Before-and-after change data
########
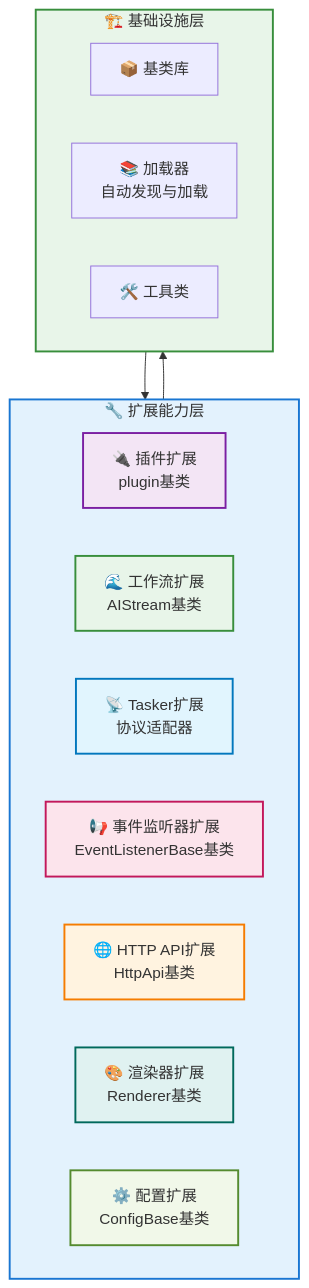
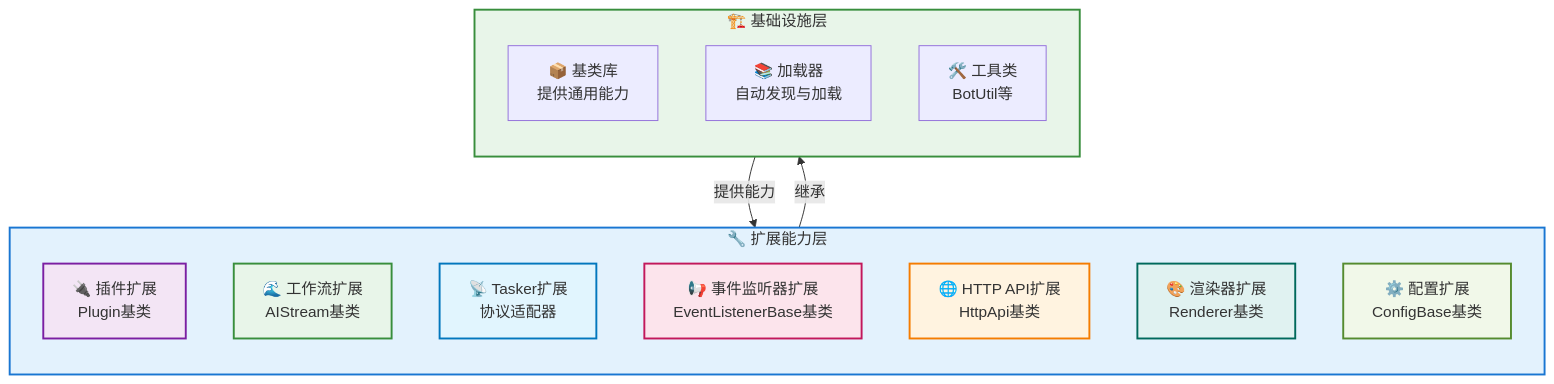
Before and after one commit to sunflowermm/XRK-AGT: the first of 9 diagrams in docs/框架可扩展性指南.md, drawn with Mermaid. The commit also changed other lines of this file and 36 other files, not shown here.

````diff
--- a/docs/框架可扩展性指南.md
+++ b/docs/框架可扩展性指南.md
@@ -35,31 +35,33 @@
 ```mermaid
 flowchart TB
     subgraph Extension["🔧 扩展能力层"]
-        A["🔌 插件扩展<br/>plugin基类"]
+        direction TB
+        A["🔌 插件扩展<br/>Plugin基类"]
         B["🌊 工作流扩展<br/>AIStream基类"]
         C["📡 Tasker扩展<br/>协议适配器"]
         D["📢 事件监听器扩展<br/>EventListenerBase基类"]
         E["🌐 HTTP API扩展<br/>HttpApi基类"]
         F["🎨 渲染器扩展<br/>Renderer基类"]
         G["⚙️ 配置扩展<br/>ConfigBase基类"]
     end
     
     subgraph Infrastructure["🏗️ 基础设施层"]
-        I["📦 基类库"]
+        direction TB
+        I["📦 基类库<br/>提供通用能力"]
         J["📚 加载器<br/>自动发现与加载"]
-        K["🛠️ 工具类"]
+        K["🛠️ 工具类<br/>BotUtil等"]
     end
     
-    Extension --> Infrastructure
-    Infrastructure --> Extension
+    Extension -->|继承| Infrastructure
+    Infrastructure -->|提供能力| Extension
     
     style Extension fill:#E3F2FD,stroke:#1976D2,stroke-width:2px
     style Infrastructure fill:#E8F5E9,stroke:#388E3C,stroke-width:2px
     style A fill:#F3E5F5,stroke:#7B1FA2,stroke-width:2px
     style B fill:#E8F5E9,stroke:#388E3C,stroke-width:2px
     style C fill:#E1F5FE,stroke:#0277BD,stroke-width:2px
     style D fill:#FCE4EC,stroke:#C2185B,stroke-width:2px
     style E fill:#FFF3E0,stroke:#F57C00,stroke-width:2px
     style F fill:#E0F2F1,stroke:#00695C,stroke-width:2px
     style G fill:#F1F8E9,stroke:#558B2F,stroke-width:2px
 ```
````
########
Exercise → Leave the pictures out and output the rest of the data word for word.

The completed task →
Before and after one commit to sunflowermm/XRK-AGT: the first of 9 diagrams in docs/框架可扩展性指南.md, drawn with Mermaid. The commit also changed other lines of this file and 36 other files, not shown here.

````diff
--- a/docs/框架可扩展性指南.md
+++ b/docs/框架可扩展性指南.md
@@ -35,31 +35,33 @@
 ```mermaid
 flowchart TB
     subgraph Extension["🔧 扩展能力层"]
-        A["🔌 插件扩展<br/>plugin基类"]
+        direction TB
+        A["🔌 插件扩展<br/>Plugin基类"]
         B["🌊 工作流扩展<br/>AIStream基类"]
         C["📡 Tasker扩展<br/>协议适配器"]
         D["📢 事件监听器扩展<br/>EventListenerBase基类"]
         E["🌐 HTTP API扩展<br/>HttpApi基类"]
         F["🎨 渲染器扩展<br/>Renderer基类"]
         G["⚙️ 配置扩展<br/>ConfigBase基类"]
     end
     
     subgraph Infrastructure["🏗️ 基础设施层"]
-        I["📦 基类库"]
+        direction TB
+        I["📦 基类库<br/>提供通用能力"]
         J["📚 加载器<br/>自动发现与加载"]
-        K["🛠️ 工具类"]
+        K["🛠️ 工具类<br/>BotUtil等"]
     end
     
-    Extension --> Infrastructure
-    Infrastructure --> Extension
+    Extension -->|继承| Infrastructure
+    Infrastructure -->|提供能力| Extension
     
     style Extension fill:#E3F2FD,stroke:#1976D2,stroke-width:2px
     style Infrastructure fill:#E8F5E9,stroke:#388E3C,stroke-width:2px
     style A fill:#F3E5F5,stroke:#7B1FA2,stroke-width:2px
     style B fill:#E8F5E9,stroke:#388E3C,stroke-width:2px
     style C fill:#E1F5FE,stroke:#0277BD,stroke-width:2px
     style D fill:#FCE4EC,stroke:#C2185B,stroke-width:2px
     style E fill:#FFF3E0,stroke:#F57C00,stroke-width:2px
     style F fill:#E0F2F1,stroke:#00695C,stroke-width:2px
     style G fill:#F1F8E9,stroke:#558B2F,stroke-width:2px
 ```
````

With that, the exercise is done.